All of the data is to be written out again exactly, without the pictures.
↓↓↓
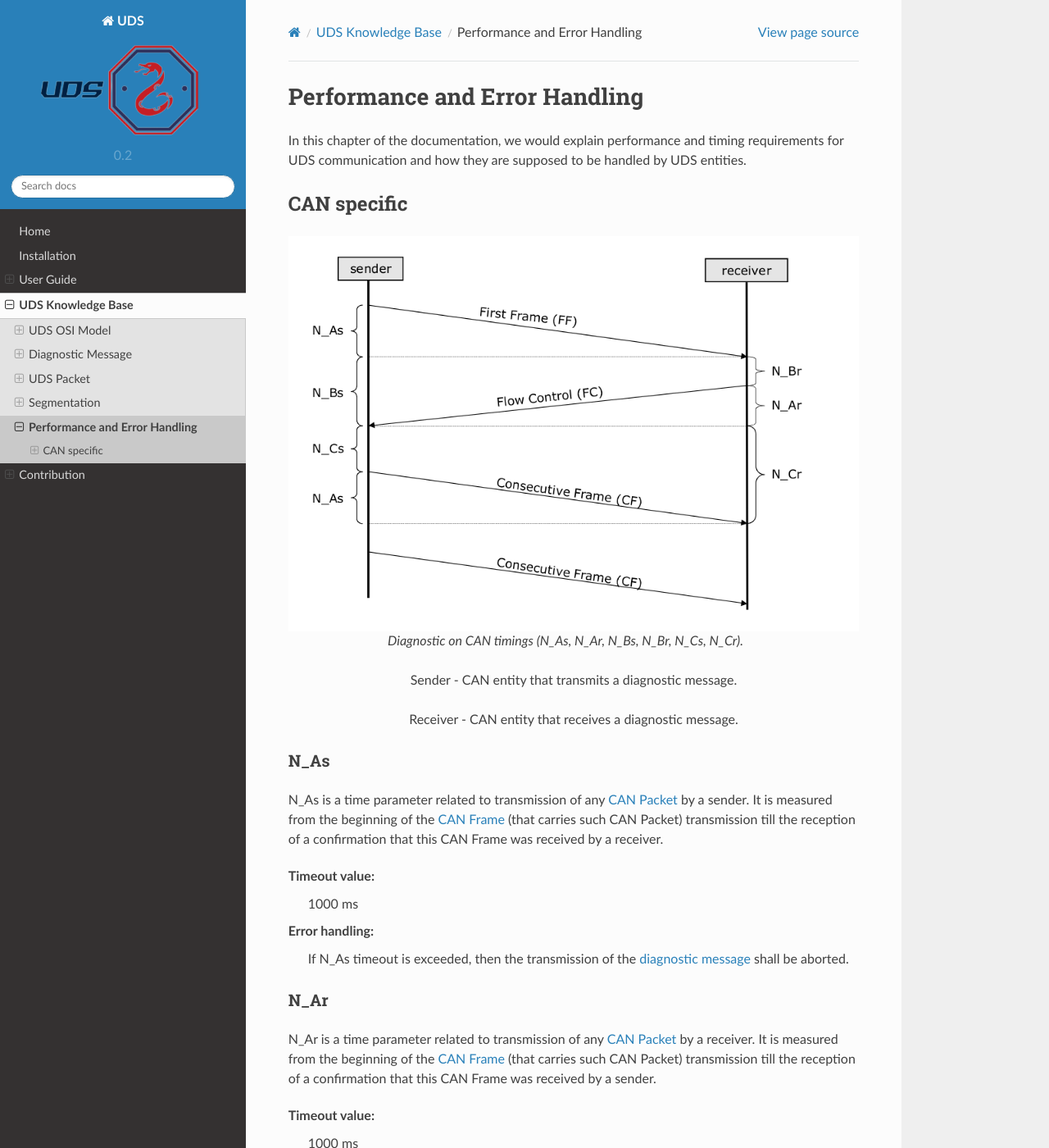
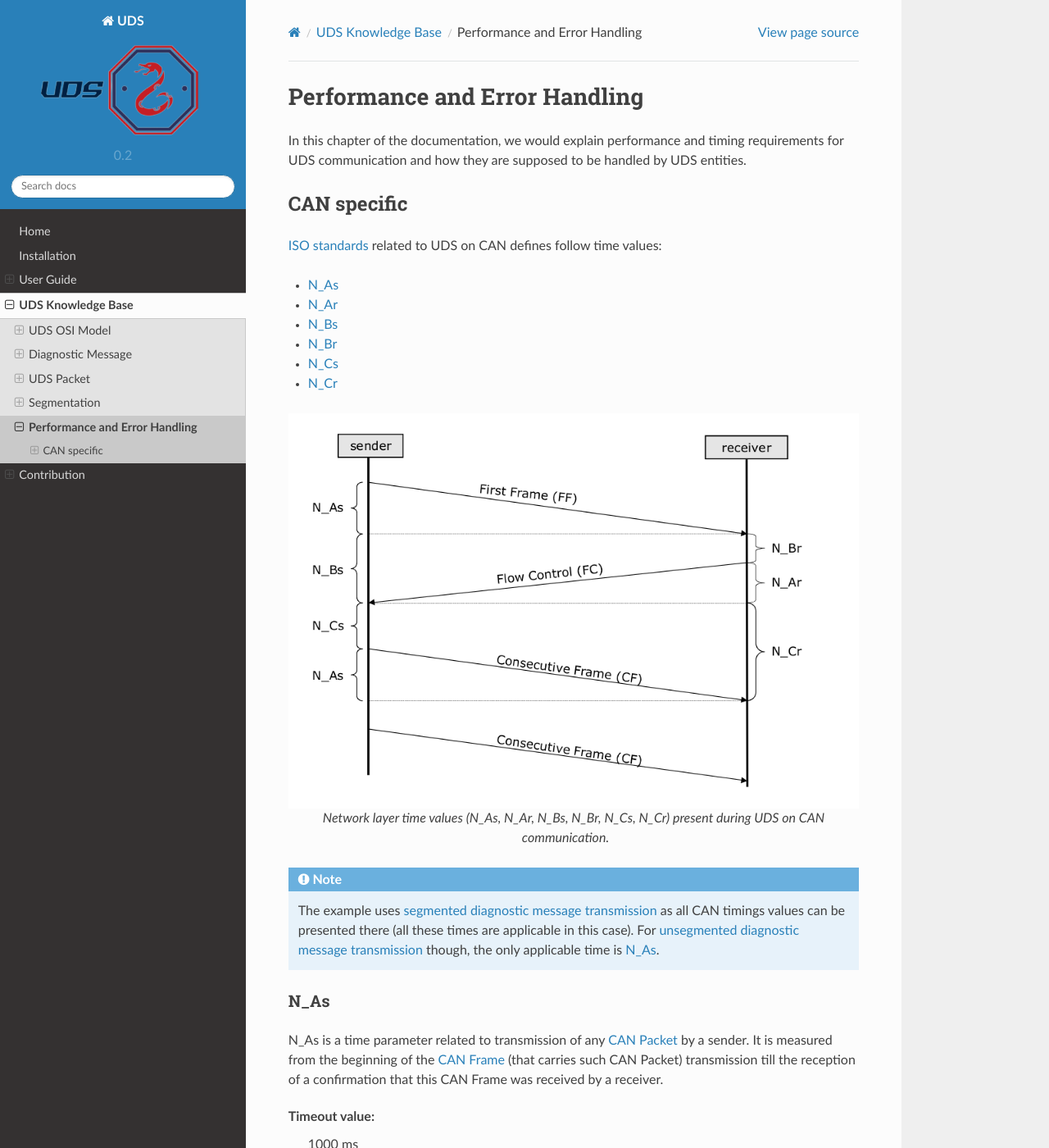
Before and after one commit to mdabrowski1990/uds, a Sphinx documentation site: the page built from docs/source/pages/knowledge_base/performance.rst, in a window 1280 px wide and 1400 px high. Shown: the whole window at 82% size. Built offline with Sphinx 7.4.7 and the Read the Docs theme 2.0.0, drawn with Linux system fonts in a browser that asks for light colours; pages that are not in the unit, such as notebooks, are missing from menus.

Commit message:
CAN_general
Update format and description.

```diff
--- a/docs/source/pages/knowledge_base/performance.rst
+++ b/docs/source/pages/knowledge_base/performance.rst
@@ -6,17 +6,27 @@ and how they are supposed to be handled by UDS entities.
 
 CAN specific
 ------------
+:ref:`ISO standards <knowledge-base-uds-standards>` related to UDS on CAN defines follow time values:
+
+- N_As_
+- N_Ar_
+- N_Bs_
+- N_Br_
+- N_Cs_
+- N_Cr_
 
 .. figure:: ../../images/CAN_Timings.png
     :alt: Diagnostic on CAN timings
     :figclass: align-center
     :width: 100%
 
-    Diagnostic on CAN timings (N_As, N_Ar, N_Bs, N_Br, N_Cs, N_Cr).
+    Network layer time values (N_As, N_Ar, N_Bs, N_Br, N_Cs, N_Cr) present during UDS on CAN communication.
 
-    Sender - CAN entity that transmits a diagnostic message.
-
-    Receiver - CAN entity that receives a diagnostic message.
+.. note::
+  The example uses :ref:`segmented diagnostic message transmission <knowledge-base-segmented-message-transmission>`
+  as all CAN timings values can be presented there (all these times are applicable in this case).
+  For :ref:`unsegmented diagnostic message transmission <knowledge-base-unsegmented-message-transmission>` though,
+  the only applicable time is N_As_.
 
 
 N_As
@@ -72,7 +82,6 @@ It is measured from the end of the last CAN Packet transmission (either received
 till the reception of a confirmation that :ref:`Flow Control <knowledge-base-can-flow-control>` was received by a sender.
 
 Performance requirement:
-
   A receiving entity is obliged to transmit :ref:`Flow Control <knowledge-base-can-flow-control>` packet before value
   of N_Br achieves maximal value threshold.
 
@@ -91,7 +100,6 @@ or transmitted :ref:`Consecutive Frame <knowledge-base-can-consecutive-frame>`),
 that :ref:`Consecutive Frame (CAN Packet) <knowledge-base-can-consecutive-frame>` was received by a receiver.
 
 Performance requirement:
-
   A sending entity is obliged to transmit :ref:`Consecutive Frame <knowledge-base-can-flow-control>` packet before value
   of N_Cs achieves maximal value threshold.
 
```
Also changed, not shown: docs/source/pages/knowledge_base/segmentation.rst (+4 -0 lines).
↑↑↑
**SOLUTION**
Before and after one commit to mdabrowski1990/uds, a Sphinx documentation site: the page built from docs/source/pages/knowledge_base/performance.rst, in a window 1280 px wide and 1400 px high. Shown: the whole window at 82% size. Built offline with Sphinx 7.4.7 and the Read the Docs theme 2.0.0, drawn with Linux system fonts in a browser that asks for light colours; pages that are not in the unit, such as notebooks, are missing from menus.

Commit message:
CAN_general
Update format and description.

```diff
--- a/docs/source/pages/knowledge_base/performance.rst
+++ b/docs/source/pages/knowledge_base/performance.rst
@@ -6,17 +6,27 @@ and how they are supposed to be handled by UDS entities.
 
 CAN specific
 ------------
+:ref:`ISO standards <knowledge-base-uds-standards>` related to UDS on CAN defines follow time values:
+
+- N_As_
+- N_Ar_
+- N_Bs_
+- N_Br_
+- N_Cs_
+- N_Cr_
 
 .. figure:: ../../images/CAN_Timings.png
     :alt: Diagnostic on CAN timings
     :figclass: align-center
     :width: 100%
 
-    Diagnostic on CAN timings (N_As, N_Ar, N_Bs, N_Br, N_Cs, N_Cr).
+    Network layer time values (N_As, N_Ar, N_Bs, N_Br, N_Cs, N_Cr) present during UDS on CAN communication.
 
-    Sender - CAN entity that transmits a diagnostic message.
-
-    Receiver - CAN entity that receives a diagnostic message.
+.. note::
+  The example uses :ref:`segmented diagnostic message transmission <knowledge-base-segmented-message-transmission>`
+  as all CAN timings values can be presented there (all these times are applicable in this case).
+  For :ref:`unsegmented diagnostic message transmission <knowledge-base-unsegmented-message-transmission>` though,
+  the only applicable time is N_As_.
 
 
 N_As
@@ -72,7 +82,6 @@ It is measured from the end of the last CAN Packet transmission (either received
 till the reception of a confirmation that :ref:`Flow Control <knowledge-base-can-flow-control>` was received by a sender.
 
 Performance requirement:
-
   A receiving entity is obliged to transmit :ref:`Flow Control <knowledge-base-can-flow-control>` packet before value
   of N_Br achieves maximal value threshold.
 
@@ -91,7 +100,6 @@ or transmitted :ref:`Consecutive Frame <knowledge-base-can-consecutive-frame>`),
 that :ref:`Consecutive Frame (CAN Packet) <knowledge-base-can-consecutive-frame>` was received by a receiver.
 
 Performance requirement:
-
   A sending entity is obliged to transmit :ref:`Consecutive Frame <knowledge-base-can-flow-control>` packet before value
   of N_Cs achieves maximal value threshold.
 
```
Also changed, not shown: docs/source/pages/knowledge_base/segmentation.rst (+4 -0 lines).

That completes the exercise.